(What you will do)
The expected output is a copy of every line in the records with the string "about".

(Dataset excerpts)

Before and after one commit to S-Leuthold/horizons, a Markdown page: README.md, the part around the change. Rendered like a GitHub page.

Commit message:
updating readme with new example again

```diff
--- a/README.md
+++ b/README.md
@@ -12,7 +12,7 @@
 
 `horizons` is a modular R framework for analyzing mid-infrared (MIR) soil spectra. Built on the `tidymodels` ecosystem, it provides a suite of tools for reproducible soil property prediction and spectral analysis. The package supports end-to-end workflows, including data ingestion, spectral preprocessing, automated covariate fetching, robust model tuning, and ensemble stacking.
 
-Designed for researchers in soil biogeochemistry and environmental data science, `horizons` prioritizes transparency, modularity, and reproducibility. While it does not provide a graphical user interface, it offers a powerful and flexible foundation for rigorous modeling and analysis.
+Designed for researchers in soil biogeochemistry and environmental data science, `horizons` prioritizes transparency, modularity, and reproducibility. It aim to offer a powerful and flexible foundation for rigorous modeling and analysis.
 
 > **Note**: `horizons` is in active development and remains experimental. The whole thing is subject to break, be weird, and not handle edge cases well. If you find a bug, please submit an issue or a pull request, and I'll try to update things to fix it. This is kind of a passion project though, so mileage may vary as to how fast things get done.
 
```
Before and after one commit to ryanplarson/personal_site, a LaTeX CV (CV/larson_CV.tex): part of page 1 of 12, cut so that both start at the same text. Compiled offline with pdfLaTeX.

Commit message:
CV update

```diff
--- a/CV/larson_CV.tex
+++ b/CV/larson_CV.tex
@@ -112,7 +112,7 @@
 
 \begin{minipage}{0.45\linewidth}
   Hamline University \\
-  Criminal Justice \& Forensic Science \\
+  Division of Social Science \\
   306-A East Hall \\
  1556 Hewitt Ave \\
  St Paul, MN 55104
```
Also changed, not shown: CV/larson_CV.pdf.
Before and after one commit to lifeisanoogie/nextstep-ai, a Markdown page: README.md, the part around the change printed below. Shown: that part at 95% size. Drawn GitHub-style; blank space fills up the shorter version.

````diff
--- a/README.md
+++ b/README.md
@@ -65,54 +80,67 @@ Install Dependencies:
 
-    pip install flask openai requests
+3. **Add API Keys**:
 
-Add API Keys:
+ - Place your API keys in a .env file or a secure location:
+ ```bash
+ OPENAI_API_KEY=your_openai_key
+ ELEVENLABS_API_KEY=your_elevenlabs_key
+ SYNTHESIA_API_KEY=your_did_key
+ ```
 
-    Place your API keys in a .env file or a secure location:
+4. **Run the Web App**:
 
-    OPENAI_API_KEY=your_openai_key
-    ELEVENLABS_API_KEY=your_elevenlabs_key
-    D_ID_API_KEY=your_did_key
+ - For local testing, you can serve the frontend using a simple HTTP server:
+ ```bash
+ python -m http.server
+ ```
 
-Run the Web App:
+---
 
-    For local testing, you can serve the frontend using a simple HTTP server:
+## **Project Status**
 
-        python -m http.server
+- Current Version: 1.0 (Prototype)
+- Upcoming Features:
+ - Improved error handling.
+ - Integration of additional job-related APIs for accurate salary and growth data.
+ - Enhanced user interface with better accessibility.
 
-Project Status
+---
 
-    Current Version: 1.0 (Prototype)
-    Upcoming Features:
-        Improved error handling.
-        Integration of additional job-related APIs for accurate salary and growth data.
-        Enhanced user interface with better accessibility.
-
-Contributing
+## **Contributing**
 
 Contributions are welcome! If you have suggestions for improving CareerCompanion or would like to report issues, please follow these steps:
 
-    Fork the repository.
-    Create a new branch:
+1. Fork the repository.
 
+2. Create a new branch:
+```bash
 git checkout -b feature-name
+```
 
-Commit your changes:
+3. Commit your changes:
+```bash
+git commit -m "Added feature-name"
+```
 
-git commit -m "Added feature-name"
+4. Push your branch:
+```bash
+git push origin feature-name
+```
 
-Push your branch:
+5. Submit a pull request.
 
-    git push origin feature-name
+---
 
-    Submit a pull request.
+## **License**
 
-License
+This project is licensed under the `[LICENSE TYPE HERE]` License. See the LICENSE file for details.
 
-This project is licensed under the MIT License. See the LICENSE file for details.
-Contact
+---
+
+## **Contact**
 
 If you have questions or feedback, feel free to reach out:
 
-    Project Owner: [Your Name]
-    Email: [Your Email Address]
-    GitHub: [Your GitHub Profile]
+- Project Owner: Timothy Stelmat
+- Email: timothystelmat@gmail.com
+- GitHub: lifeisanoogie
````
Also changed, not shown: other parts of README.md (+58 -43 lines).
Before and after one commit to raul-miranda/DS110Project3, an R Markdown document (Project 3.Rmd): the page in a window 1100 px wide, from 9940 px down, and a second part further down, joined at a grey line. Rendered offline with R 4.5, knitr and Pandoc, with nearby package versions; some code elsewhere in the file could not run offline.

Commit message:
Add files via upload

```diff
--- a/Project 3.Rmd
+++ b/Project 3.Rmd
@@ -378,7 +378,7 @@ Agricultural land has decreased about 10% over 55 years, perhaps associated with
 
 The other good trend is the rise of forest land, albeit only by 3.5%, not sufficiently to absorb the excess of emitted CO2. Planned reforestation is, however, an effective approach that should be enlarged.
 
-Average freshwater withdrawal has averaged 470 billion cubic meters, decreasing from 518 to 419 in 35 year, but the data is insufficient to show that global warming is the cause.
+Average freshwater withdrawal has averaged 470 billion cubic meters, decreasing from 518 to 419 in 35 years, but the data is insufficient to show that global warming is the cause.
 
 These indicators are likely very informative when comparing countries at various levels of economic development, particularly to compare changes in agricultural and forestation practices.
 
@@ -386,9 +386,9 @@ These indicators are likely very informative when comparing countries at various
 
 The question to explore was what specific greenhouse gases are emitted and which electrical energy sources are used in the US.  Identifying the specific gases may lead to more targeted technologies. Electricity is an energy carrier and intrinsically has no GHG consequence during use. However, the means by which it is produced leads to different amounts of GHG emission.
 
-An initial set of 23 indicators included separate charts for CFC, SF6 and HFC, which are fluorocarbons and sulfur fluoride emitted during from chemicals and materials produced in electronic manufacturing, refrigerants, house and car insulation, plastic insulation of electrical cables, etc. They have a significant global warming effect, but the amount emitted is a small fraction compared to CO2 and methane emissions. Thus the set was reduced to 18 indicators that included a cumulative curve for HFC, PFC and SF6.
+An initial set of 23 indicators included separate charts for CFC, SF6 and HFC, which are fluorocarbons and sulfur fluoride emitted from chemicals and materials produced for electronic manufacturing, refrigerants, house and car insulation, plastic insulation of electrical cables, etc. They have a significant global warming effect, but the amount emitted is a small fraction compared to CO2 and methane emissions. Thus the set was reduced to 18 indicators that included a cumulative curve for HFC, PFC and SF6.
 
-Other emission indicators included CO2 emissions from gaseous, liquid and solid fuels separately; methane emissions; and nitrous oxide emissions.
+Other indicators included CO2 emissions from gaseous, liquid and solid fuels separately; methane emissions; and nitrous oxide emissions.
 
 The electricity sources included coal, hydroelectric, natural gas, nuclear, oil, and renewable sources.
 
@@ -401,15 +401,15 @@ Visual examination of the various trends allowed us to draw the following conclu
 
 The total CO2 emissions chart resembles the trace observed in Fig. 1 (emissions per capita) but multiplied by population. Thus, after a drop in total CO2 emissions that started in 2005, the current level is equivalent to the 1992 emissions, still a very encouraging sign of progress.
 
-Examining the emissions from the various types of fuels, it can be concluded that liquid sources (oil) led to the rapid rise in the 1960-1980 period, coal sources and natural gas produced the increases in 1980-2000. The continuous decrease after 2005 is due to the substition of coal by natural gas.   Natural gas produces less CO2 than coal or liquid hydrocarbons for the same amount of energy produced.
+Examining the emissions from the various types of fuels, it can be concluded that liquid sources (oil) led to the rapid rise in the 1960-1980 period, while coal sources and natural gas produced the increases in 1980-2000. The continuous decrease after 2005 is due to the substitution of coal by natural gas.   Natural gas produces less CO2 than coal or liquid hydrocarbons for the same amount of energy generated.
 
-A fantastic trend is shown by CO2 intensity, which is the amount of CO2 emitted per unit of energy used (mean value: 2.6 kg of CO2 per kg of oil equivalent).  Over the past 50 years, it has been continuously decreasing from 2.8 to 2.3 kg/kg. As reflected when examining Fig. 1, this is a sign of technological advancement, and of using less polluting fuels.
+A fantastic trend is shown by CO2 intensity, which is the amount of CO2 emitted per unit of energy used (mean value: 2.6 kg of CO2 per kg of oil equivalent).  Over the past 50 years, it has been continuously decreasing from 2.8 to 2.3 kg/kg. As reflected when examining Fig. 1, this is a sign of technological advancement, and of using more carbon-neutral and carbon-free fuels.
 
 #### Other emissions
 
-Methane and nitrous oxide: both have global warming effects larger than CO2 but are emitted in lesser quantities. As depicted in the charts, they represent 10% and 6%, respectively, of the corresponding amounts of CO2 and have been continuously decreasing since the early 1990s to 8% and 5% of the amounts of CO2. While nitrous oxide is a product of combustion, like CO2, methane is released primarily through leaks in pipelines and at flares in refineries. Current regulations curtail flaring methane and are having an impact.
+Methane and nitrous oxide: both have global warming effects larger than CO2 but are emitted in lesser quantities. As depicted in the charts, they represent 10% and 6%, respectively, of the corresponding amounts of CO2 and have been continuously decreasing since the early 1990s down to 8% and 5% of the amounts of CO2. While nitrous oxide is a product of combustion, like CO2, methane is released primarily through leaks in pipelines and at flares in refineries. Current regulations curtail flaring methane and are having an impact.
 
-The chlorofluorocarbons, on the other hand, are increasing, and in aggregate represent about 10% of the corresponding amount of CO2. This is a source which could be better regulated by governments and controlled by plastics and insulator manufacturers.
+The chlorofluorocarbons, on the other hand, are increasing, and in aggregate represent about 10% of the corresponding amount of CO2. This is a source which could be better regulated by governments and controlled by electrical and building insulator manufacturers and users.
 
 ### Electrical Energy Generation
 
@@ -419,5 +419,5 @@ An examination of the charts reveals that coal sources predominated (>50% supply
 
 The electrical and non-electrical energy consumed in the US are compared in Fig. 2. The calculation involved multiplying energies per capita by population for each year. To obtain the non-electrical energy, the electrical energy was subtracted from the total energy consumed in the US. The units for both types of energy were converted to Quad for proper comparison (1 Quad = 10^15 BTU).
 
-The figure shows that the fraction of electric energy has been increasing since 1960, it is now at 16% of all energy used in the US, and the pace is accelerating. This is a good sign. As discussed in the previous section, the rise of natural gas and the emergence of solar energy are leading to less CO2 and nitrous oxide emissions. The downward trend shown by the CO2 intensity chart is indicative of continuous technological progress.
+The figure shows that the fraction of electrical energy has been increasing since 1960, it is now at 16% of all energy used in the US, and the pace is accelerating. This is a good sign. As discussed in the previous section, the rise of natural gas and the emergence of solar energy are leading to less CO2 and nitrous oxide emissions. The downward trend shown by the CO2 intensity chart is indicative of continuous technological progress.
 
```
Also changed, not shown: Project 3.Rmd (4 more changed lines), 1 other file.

(Response area)
@@ -378,7 +378,7 @@ Agricultural land has decreased about 10% over 55 years, perhaps associated with
-The chlorofluorocarbons, on the other hand, are increasing, and in aggregate represent about 10% of the corresponding amount of CO2. This is a source which could be better regulated by governments and controlled by plastics and insulator manufacturers.
+The chlorofluorocarbons, on the other hand, are increasing, and in aggregate represent about 10% of the corresponding amount of CO2. This is a source which could be better regulated by governments and controlled by electrical and building insulator manufacturers and users.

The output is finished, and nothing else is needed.